It’s strange that it took losing almost everything I ever wanted to find contentment. I lost my marriage. Something I put my identity into, my heart and my soul were invested into loving that man. I nearly lost myself in the process of loving and losing him. For a while I thought I might lose being a stay at home mom, and even though I’m privileged to work from home, my life is still a far cry from my days as a carefree homemaker. I lost my house, my neighborhood, and my standard of living. I lost my ministry and my ability to be a hostess, no longer able to create safe places in my home for others. I lost my mind for a while. Grief really does drive you mad. And yet in those days and months that I found myself losing everything, I was content.
It’s easy to cling to Jesus as your one and only when he is the only thing that isn’t failing you.
But life has a way of righting itself after a disaster. I have a new home, a new way of life and pattern of living. I’ve grown accustomed to being alone in the evenings and to parenting on my own. I’ve fallen in love again and am starting a new life with a godly man who makes me incredibly happy. I have a modest income and God has provided beyond my imagination in my times of need. I’ve found strength and grown in who I am. I have deeper friendships than I ever imagined. In short, I’m happy.
And yet I find that old familiar companion slowly creeping back into the corners of my life. Discontentment. I know that “blah” feeling well. That feeling of, what’s next?
Turns out, it’s harder to cling to Jesus when life is pretty great.
But it’s so incredibly necessary. Putting my hope for happiness in my future marriage will doom it to failure. It will place an incredible burden on my fiancée to be my everything. Relying on finding fulfillment in my career will only leave me feeling empty and cause me to strive ever more for the next achievement. Resting in creating a comfortable home with happy children will cause me to resent every aspect of my day that conflicts with those ideals.
Clearly this world is not my home and it will never be able to give me meaning and purpose the way I want it to. It cannot. Only Jesus. Ever and only Jesus.

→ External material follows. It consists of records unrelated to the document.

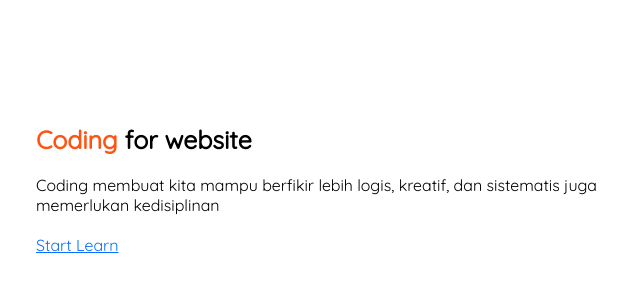
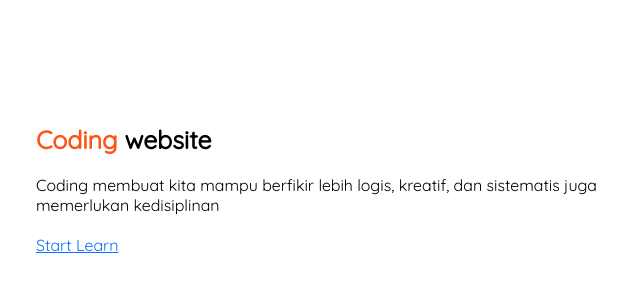
Before and after one commit to Muhammad-Ilman/myportofolio, a plain HTML site: page index.htm in a window 1280 px wide. Shown: the part 800-1089 px from the top of the page, 409-1049 px from the left. Drawn offline with Linux system fonts and the light colour scheme.

Commit message:
Update index.htm

```diff
--- a/index.htm
+++ b/index.htm
@@ -94,7 +94,7 @@
                <img src="assets/images/coding.svg" alt="" />
            </div>
            <div class="post-item">
-               <h1><span>Coding</span> for website</h1>
+               <h1><span>Coding</span> website</h1>
                <p>Coding membuat kita mampu berfikir lebih logis, kreatif, dan sistematis juga memerlukan kedisiplinan</p>
                <a href="#" class="subcribe">Start Learn</a>
            </div>
```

I learned how to immerse myself in Jesus when my life was hard, so how do I enjoy Jesus when my life is good? How do I enjoy the good gifts of the Creator without expecting them to actually make me happy? How do I get off the endless cycle of looking to the next big thing? I honestly don’t know. But I have an inkling it has a lot to do with gratitude. Because the heart of discontentment is saying, “this isn’t enough, I want more.” That sounds a lot like ingratitude to me.
When I work five jobs to make ends meet for my children and decide to splurge on a gift for them, it hurts my heart immensely when they ask for more. Don’t they know? Can’t they see how much I’m sacrificing for them and how hard I’ve worked for this one little thing? More than just lacking thankfulness, it makes me feel like they don’t understand my love. Could it be the same with Jesus? When we focus on the gift and all the ways it seems to be lacking, does it say something about how we view God? Instead of focusing on the gift and trying to muster up a list of “ten things I like about this thing”, what if I spent my time reflecting on how this gift is a symbol of God’s love for me?
Every gift from God says something about my relationship with him. The gift of suffering shows his desire to be close to me, to help me rely on him only and worship no other gods before him. The gift of children shows his desire to teach me about the way he loves his children. The gift of hunger or lack shows me how he provides eternally satisfying water and food. The gift of marriage shows me a picture of how Christ loves the church. Each gift says something about Jesus.
There are so many names for God in the Old Testament, each with a slight nuance: God of peace, God who provides, God who heals, etc. Instead of getting stuck in a cycle of “never enough”, what if each gift pointed me back to the God who is always enough? Always loving, always teaching, always patient, always kind. May my lack of fulfillment in the things of this world constantly move me towards the one person who always satisfies.
Every moment of discontentment is an opportunity for praise. Every time a gift doesn’t satisfy or circumstances don’t bring complete and utter joy, it’s a chance to worship. I’m thankful for the unsettled feeling that accompanies my happiest moments because they offer me Jesus. Ever and only Jesus.